··· Provided material
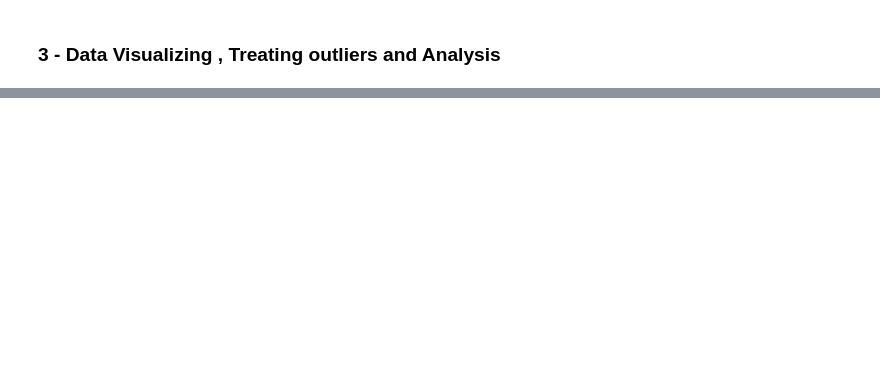
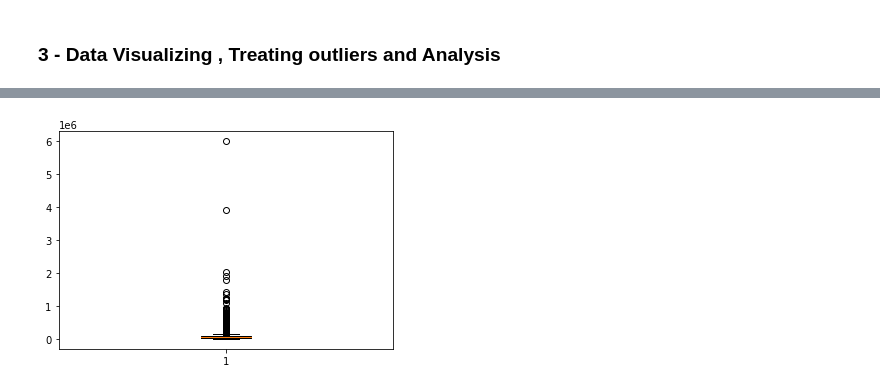
Before and after one commit to KhushiSindhu/Landing-Club-Case-Study, a Jupyter notebook: Santosh.ipynb, the cells around one changed output, grey strips where cells are left out. Cells and saved outputs as stored; diff of their text form; code cells hidden in the pictures; blank space fills up the shorter version.

```diff
--- a/Santosh.ipynb
+++ b/Santosh.ipynb
@@ -181,0 +591,4 @@ loanData.columns
+# %%
+#Deriving new column loan_amnt_balance for getting the difference of funded_amnt and funded_amnt_inv
+loanData['loan_amnt_balance']=round(loanData['funded_amnt']-loanData['funded_amnt_inv'],2)
+loanData[['loan_amnt_balance','funded_amnt','funded_amnt_inv']].head()
@@ -181,0 +602,4 @@ loanData.columns
+# %%
+#Let's Round off the value of int_rate
+loanData.int_rate= round(loanData.int_rate,2)
+loanData.int_rate
@@ -181,0 +619,4 @@ loanData.columns
+# %%
+# calculate ratio of funded_amnt and annual_inc
+loanData['loanVsIncomeRatio']=round(loanData['funded_amnt']/loanData['annual_inc'],2)
+loanData[['loanVsIncomeRatio','funded_amnt','annual_inc']].head()
@@ -181,0 +630,3 @@ loanData.columns
+# %%
+# Added new column to store value of loan status in binary form.
+loanData['Default']=loanData["loan_status"].apply(lambda x: 0 if x == "Fully Paid" else 1)
@@ -184,3 +672,6 @@ loanData.columns
 # %%
- plt.boxplot(loanData.int_rate)
- plt.show()
+# Check outliers for annual_inc
+plt.boxplot(loanData.annual_inc)
+plt.show()
+# %% [output]
+[figure, added]
```
Also changed, not shown: parts of 75 cells of this notebook.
······
Pick every line from the listing holding the string "columns", and copy it.

> Output below:
@@ -181,0 +591,4 @@ loanData.columns
@@ -181,0 +602,4 @@ loanData.columns
@@ -181,0 +619,4 @@ loanData.columns
@@ -181,0 +630,3 @@ loanData.columns
@@ -184,3 +672,6 @@ loanData.columns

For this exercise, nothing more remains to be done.